The events covered on ‘The People v. O.J. Simpson: American Crime Story’ happened before I was born. Somehow I knew the basic details -O.J. Simpson was an African American celebrity, many people thought he got away with the murdering his wife, the Kardashians’ father was one of Simpson’s lawyers, the case and verdict raised a lot of issues including racial discrimination. Throughout my life the name O.J. Simpson would be referenced in American TV shows and stand-up comedies I watched. I’ve lived in the UK all my life but these details slip into the random-general-knowledge box that might be useful if I go on a game show in the future. I didn’t care about the case or decide to read more about it… until recently.

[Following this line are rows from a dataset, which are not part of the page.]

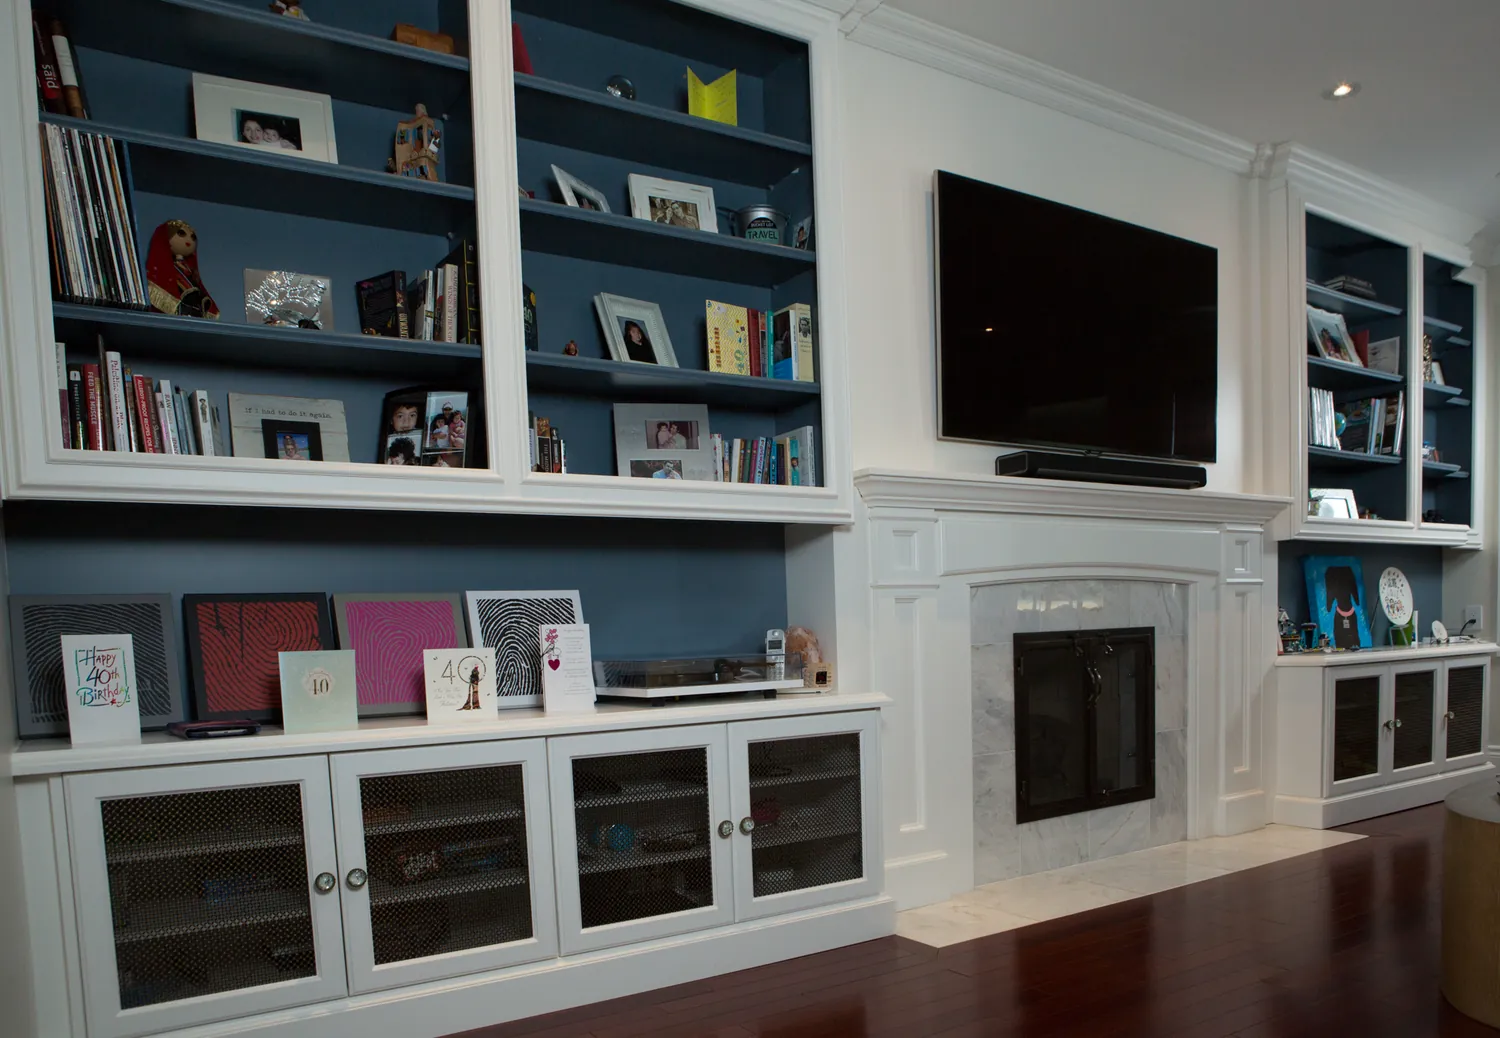
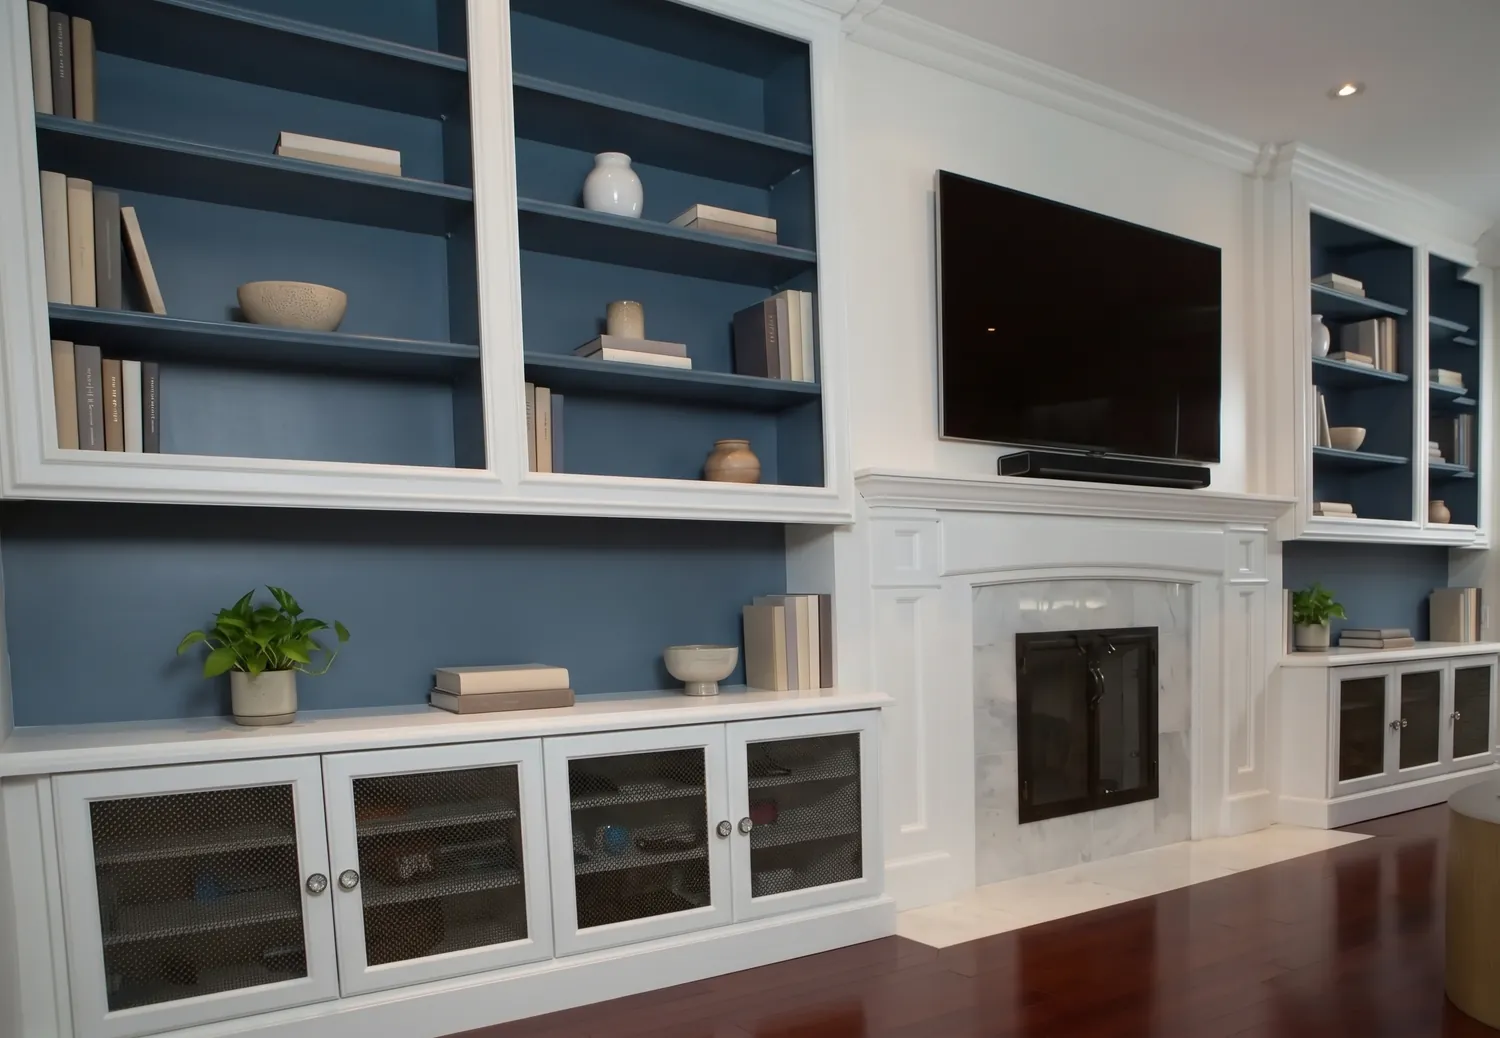
Restyle the library wall and dressing room photos; redraw the library sheets
AI edits of the client's own photographs that change only the contents
(personal items replaced with a few books and ceramics, fewer clothes).
Cabinetry is untouched. The two library line drawings are regenerated from
the restyled photos so the cut still lines up.

diff --git a/src/data/projects.ts b/src/data/projects.ts
@@ -43,6 +43,9 @@ export const projects: Project[] = [
     ],
   },
   {
+    // These three photographs are restyled: an AI edit of the client's own photos that changes only what sits on
+    // the shelves (family photos and toys replaced with a few books and ceramics). The cabinetry is untouched.
+    // Originals: work/photos-original/. CONFIRM the client is happy to show the restyled versions.
     no: "A-104", title: "Library wall", type: "residential", tags: "Residential · Built-ins",
     desc: "Painted built-ins either side of a fireplace, with coloured backs, glazed lower doors and a matching unit on the return wall.",
     shots: [

diff --git a/README.md b/README.md
@@ -5,6 +5,7 @@ Five-page site for selectionsdesign.com: a static [Astro](https://astro.build) p
 - `src/components/motion/DrawnFilm.astro` + `Sheet.astro` + `drawn-film.js`: the full-viewport "drawing sheet" sequence (home, Work and Studio heroes). Live layers, no frame sequences: each sheet is a photograph and an ink drawing made from it.
 - `src/components/motion/ProcessDrawing.astro`: the pinned four-step shop drawing on the Millwork page (hand-authored SVG).
 - `tools/draw.sh <photo> <slug> <width>`: makes the registered photo + drawing pair in `public/assets/img/`.
+- `tools/restyle.sh <generated.png> <slug>`: puts an AI-restyled photo (same room and millwork, tidier contents) back at the original's exact size and keeps the original in `work/photos-original/`.
 - `tools/redraw.sh <generated.png> <slug>`: swaps a traced drawing for a cleaner one generated with Nano Banana 2 in edit mode from the same photo (`tools/kie.py image --ar 3:2 --ref <photo>`; prompt and spend are logged in `work/gen/kie.log`). The generated drawings stay registered with the photo; `kie.py` needs `requests` (`work/.venv`).
 - `src/styles/selections.css`: the theme, loaded after the template stylesheet. `src/data/projects.ts` and `clients.ts`: Work page and client schedule.
 - `ScrollFilm`, `ScrollScrub` and `HeroLoop` in `src/components/motion/` are unused here.
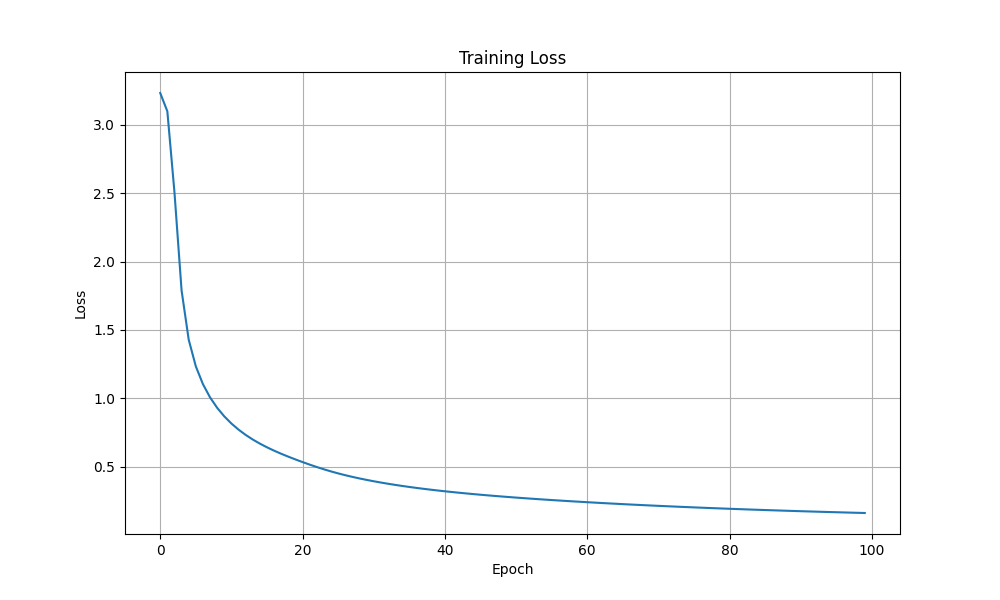
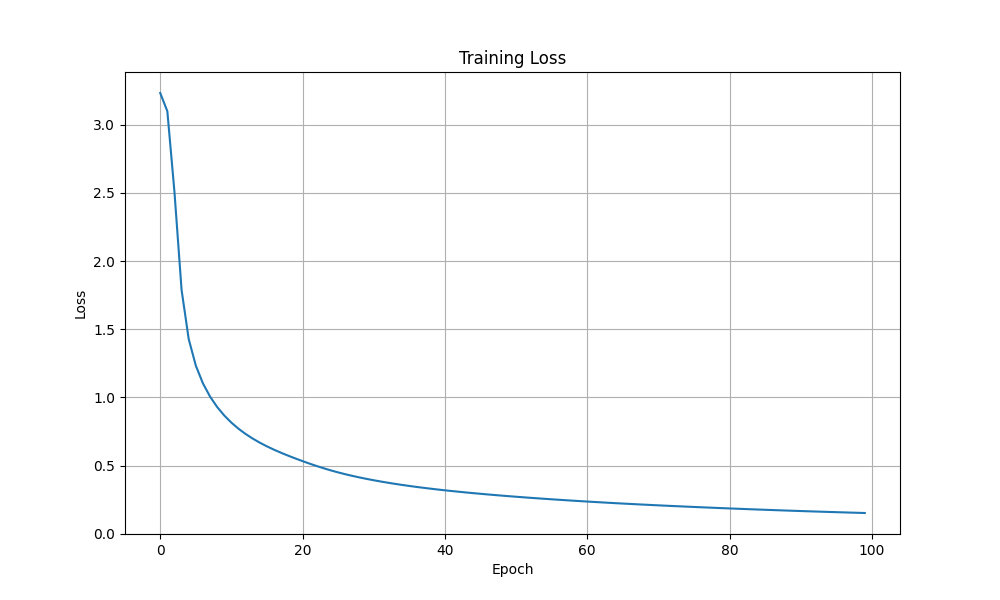
Enhance RNN implementation with detailed comments and improve training loss visualization

diff --git a/Sequence Modeling/RNN/rnn_scratch.py b/Sequence Modeling/RNN/rnn_scratch.py
@@ -11,8 +11,9 @@ T = 3    # Number of time steps
 np.random.seed(0)
 
 # Parameters initialization
+# Initialize with small random values to break symmetry
 W_hx = np.random.randn(n_h, n_x) * 0.01  # Input to hidden layer weights
-W_hh = np.random.randn(n_h, n_h) * 0.01  # Hidden to hidden layer weights
+W_hh = np.random.randn(n_h, n_h) * 0.01  # Hidden to hidden layer weights (recurrent connections)
 W_yh = np.random.randn(n_y, n_h) * 0.01  # Hidden to output layer weights
 
 b_h = np.zeros((n_h, 1))  # Hidden layer bias
@@ -20,57 +21,96 @@ b_y = np.zeros((n_y, 1))  # Output layer bias
 
 # Activation functions
 def tanh(x):
+    # Hyperbolic tangent: tanh(x) = (e^x - e^-x) / (e^x + e^-x)
+    # Range: [-1, 1]
     return np.tanh(x)
 
 def dtanh(x):
+    # Derivative of tanh: d/dx tanh(x) = 1 - tanh(x)^2
     return 1.0 - np.tanh(x) ** 2
 
 def softmax(x):
+    # Softmax function: σ(z)_j = e^(z_j) / Σ_k(e^(z_k))
+    # Subtracting max(x) for numerical stability to avoid overflow
     e_x = np.exp(x - np.max(x, axis=0, keepdims=True))
     return e_x / np.sum(e_x, axis=0, keepdims=True)
 
 def rnn_forward(X, Y):
-    h = {-1: np.zeros((n_h, 1))} # Initial hidden state
+    # Forward pass through the RNN
+    h = {-1: np.zeros((n_h, 1))}  # Initial hidden state h₀ = 0
     a, z, y_hat = {}, {}, {}
     loss = 0
 
     for t in range(T):
-        x_t = X[t].reshape(-1, 1)
+        x_t = X[t].reshape(-1, 1)  # Input at time t
+        
+        # Hidden state update: a_t = W_hx * x_t + W_hh * h_(t-1) + b_h
         a[t] = np.dot(W_hx, x_t) + np.dot(W_hh, h[t-1]) + b_h
+        
+        # Apply tanh activation: h_t = tanh(a_t)
         h[t] = np.tanh(a[t])
+        
+        # Output layer: z_t = W_yh * h_t + b_y
         z[t] = np.dot(W_yh, h[t]) + b_y
+        
+        # Apply softmax for probability distribution: y_hat_t = softmax(z_t)
         y_hat[t] = softmax(z[t])
-        loss += -np.sum(Y[t].reshape(-1, 1) * np.log(y_hat[t] + 1e-8))  # Avoid log(0)
+        
+        # Cross-entropy loss: L_t = -Σ(y_t * log(y_hat_t))
+        # 1e-8 added to avoid log(0)
+        loss += -np.sum(Y[t].reshape(-1, 1) * np.log(y_hat[t] + 1e-8))
 
+    # Save values for backpropagation
     cache = (X, Y, a, h, z, y_hat)
     return loss, cache
 
 def rnn_backward(cache):
+    # Backpropagation through time (BPTT)
     X, Y, a, h, z, y_hat = cache
 
+    # Initialize gradient accumulators
     dW_hx = np.zeros_like(W_hx)
     dW_hh = np.zeros_like(W_hh)
     db_h = np.zeros_like(b_h)
     dW_yh = np.zeros_like(W_yh)
     db_y = np.zeros_like(b_y)
 
+    # Initialize gradient of future hidden state
     dh_next = np.zeros_like(h[0])
     
+    # Iterate backwards through time
     for t in reversed(range(T)):
-        dz = y_hat[t] - Y[t].reshape(-1, 1)  # Gradient of loss w.r.t. z
+        # Gradient of loss w.r.t softmax output: dL/dz_t = y_hat_t - y_t
+        # This is the derivative of cross-entropy loss with softmax
+        dz = y_hat[t] - Y[t].reshape(-1, 1)
+        
+        # Gradient w.r.t W_yh: dL/dW_yh = dL/dz_t * h_t^T
         dW_yh += np.dot(dz, h[t].T)
+        
+        # Gradient w.r.t b_y: dL/db_y = dL/dz_t
         db_y += dz
         
-        dh = np.dot(W_yh.T, dz) + dh_next  # Gradient of loss w.r.t. h
+        # Gradient w.r.t hidden state: dL/dh_t = W_yh^T * dL/dz_t + dL/dh_(t+1)
+        # The second term comes from the recurrent connection (future gradient)
+        dh = np.dot(W_yh.T, dz) + dh_next
+        
+        # Gradient w.r.t pre-activation: dL/da_t = dL/dh_t * tanh'(a_t)
         da = dtanh(a[t]) * dh
+        
+        # Gradient w.r.t W_hh: dL/dW_hh = dL/da_t * h_(t-1)^T
         dW_hh += np.dot(da, h[t-1].T)
+        
+        # Gradient w.r.t W_hx: dL/dW_hx = dL/da_t * x_t^T
         dW_hx += np.dot(da, X[t].reshape(-1, 1).T)
+        
+        # Gradient w.r.t b_h: dL/db_h = dL/da_t
         db_h += da
+        
+        # Gradient for next iteration: dL/dh_(t-1) = W_hh^T * dL/da_t
         dh_next = np.dot(W_hh.T, da)
-        dh_next = dh_next * (1 - np.tanh(a[t]) ** 2)
-        # Note: We do not need to backpropagate through the input layer
-        # as we are not updating W_xh in this example.
-    # Clip gradients to prevent exploding gradients
+        
+    # Clip gradients to prevent exploding gradients problem
+    # This is a common technique in RNN training
     for dparam in [dW_hx, dW_hh, db_h, dW_yh, db_y]:
         np.clip(dparam, -5, 5, out=dparam)
         
@@ -86,11 +126,16 @@ def rnn_backward(cache):
 
 def update_parameters(gradients, learning_rate=0.01):
     """
-    Update the parameters using gradient descent
+    Update the parameters using gradient descent:
+    θ = θ - α * ∇J(θ)
+    where:
+    θ: parameter
+    α: learning rate
+    ∇J(θ): gradient of cost function w.r.t parameter
     """
     global W_hx, W_hh, b_h, W_yh, b_y
     
-    # Update parameters using gradient descent
+    # Update each parameter by subtracting the scaled gradient
     W_hx -= learning_rate * gradients['dW_hx']
     W_hh -= learning_rate * gradients['dW_hh']
     b_h -= learning_rate * gradients['db_h']
@@ -99,20 +144,24 @@ def update_parameters(gradients, learning_rate=0.01):
 
 def predict(X):
     """
-    Predict function for making predictions
+    Make predictions using the trained RNN model
+    Only performs the forward pass without computing loss
     """
     h = {}
-    h[-1] = np.zeros((n_h, 1))
+    h[-1] = np.zeros((n_h, 1))  # Initialize first hidden state to zeros
     y_hat = {}
     
     # Forward pass only
     for t in range(len(X)):
         x_t = X[t].reshape(-1, 1)
+        # h_t = tanh(W_hx * x_t + W_hh * h_(t-1) + b_h)
         h[t] = tanh(np.dot(W_hx, x_t) + np.dot(W_hh, h[t-1]) + b_h)
+        # z_t = W_yh * h_t + b_y
         z_t = np.dot(W_yh, h[t]) + b_y
+        # y_hat_t = softmax(z_t)
         y_hat[t] = softmax(z_t)
     
-    # Return predictions (class indices)
+    # Return class with highest probability for each time step
     predictions = [np.argmax(y_hat[t]) for t in range(len(X))]
     return predictions
 
@@ -133,8 +182,9 @@ def generate_toy_data(num_samples, sequence_length=T):
         # Create target labels (example rule: sum of inputs determines class)
         targets = []
         for t in range(sequence_length):
-            # Sum of input values > 0 => class 0
-            # Sum of input values < 0 => class 1
+            # Classification rule:
+            # Sum of input values > 0.5 => class 0
+            # Sum of input values < -0.5 => class 1
             # Otherwise => class 2
             input_sum = np.sum(sequence[t])
             if input_sum > 0.5:
@@ -144,7 +194,7 @@ def generate_toy_data(num_samples, sequence_length=T):
             else:
                 target = 2
                 
-            # One-hot encode
+            # One-hot encode the target: [1,0,0] for class 0, [0,1,0] for class 1, [0,0,1] for class 2
             one_hot = np.zeros(n_y)
             one_hot[target] = 1
             targets.append(one_hot)
@@ -156,7 +206,7 @@ def generate_toy_data(num_samples, sequence_length=T):
 # Train the RNN model
 def train_rnn(X_data, Y_data, num_epochs=100, learning_rate=0.01):
     """
-    Train the RNN model with the provided data
+    Train the RNN model with the provided data using gradient descent
     """
     losses = []
     
@@ -167,17 +217,17 @@ def train_rnn(X_data, Y_data, num_epochs=100, learning_rate=0.01):
             X = X_data[i]
             Y = Y_data[i]
             
-            # Forward pass
+            # Forward pass: compute loss L(θ)
             loss, cache = rnn_forward(X, Y)
             epoch_loss += loss
             
-            # Backward pass
+            # Backward pass: compute gradients ∇L(θ)
             gradients = rnn_backward(cache)
             
-            # Update parameters
+            # Update parameters: θ = θ - α * ∇L(θ)
             update_parameters(gradients, learning_rate)
         
-        # Track progress
+        # Track average loss per epoch
         avg_loss = epoch_loss / len(X_data)
         losses.append(avg_loss)
         
@@ -190,6 +240,7 @@ def train_rnn(X_data, Y_data, num_epochs=100, learning_rate=0.01):
 def evaluate_model(X_test, Y_test):
     """
     Evaluate the model's performance
+    Accuracy = (Number of correct predictions) / (Total number of predictions)
     """
     correct = 0
     total = 0
@@ -198,18 +249,19 @@ def evaluate_model(X_test, Y_test):
         X = X_test[i]
         Y = Y_test[i]
         
-        # Get predictions
+        # Get model predictions
         predictions = predict(X)
         
-        # Get true labels
+        # Get true labels from one-hot encoded targets
         true_labels = [np.argmax(Y[t]) for t in range(len(Y))]
         
-        # Count correct predictions
+        # Count correct predictions across all time steps
         for t in range(len(predictions)):
             if predictions[t] == true_labels[t]:
                 correct += 1
             total += 1
     
+    # Accuracy = correct / total
     accuracy = correct / total
     return accuracy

In February 2016, The People v. O.J. Simpson: American Crime Story was aired in the U.S. and the UK. This was just as Celebrity Big Brother (CBB) was coming towards the end. Before CBB I had been in a reality TV detox, a slightly pretentious phase where I thought it was stupid to watch these shows I used love. What pulled me out of it was Tiffany ‘New York’ Pollard, the queen of reality TV and hilarious cast member of Flavor of Love, and the news that she was on CBB. She was an extreme entertaining character but a real person who wasn’t created by a group of writers and the main reason I carried on watching the series.
American Crime Story started at a good time, as I needed a reality-type-show to fill the void of CBB. The show sounded interesting. I thought it could be something I can watch from the beginning without being way behind everyone and without the ending being spoilt. (I’m looking at everyone who has recommended countless Netflix series that are in season 3+ with spoilers scattered across the internet.)
The couple of episodes were ok — with unnecessary chanting young Kardashians — and I hoped it would get better once they got to the trial. And it did. Then I was hooked. After every new episode I would read about the events covered and watch interviews about the people involved. Through this I learnt a lot more about the case and 1990’s American society. Great cast, great writing, great directing.
Once the series has finished, I didn’t feel fully satisfied and the end of series blues came on. Although I know it’s not like any fictional series where I literally won’t know what happens to the ‘characters’ in the future, since they are real people, I wanted to know more.
Some people said the trial was like a circus, like a reality show. It was intrusive and digging into everyone’s past to find out who these people really were. They were not actors and they had real lives outside of the court. The people following the case also had a life they needed to live. But the people seemed so invested in this case as there were different things people seemed to relate to, whether it be race, dysfunctional relationships, or just injustice. As well as watching the unexpected downfall of a once loved American figure.
The case of The People v. O.J. Simpson had an interesting public journey from real life tragedy to court case reality show to true crime TV show. It’s probably odd to compare this case to today’s popular reality shows, as they usually don’t involve murder, but it had elements of a soap opera -shocking reveals and twists in the story. It seemed like the reality show the American audience was craving.
The past 20 years has shown the rise and over saturation of the ‘famous for being famous’, the ‘why do we care but we’ll keep watching’, the ‘reality star’ or whatever you’ll call it! There have been many reality spin off shows that have been inspired from across the pond and vice versa. The era of ‘Real Housewives’ and ‘Big Brothers’ television doesn’t seem to be slowing down but spreading to other countries.
Do we just love a bit of real life drama?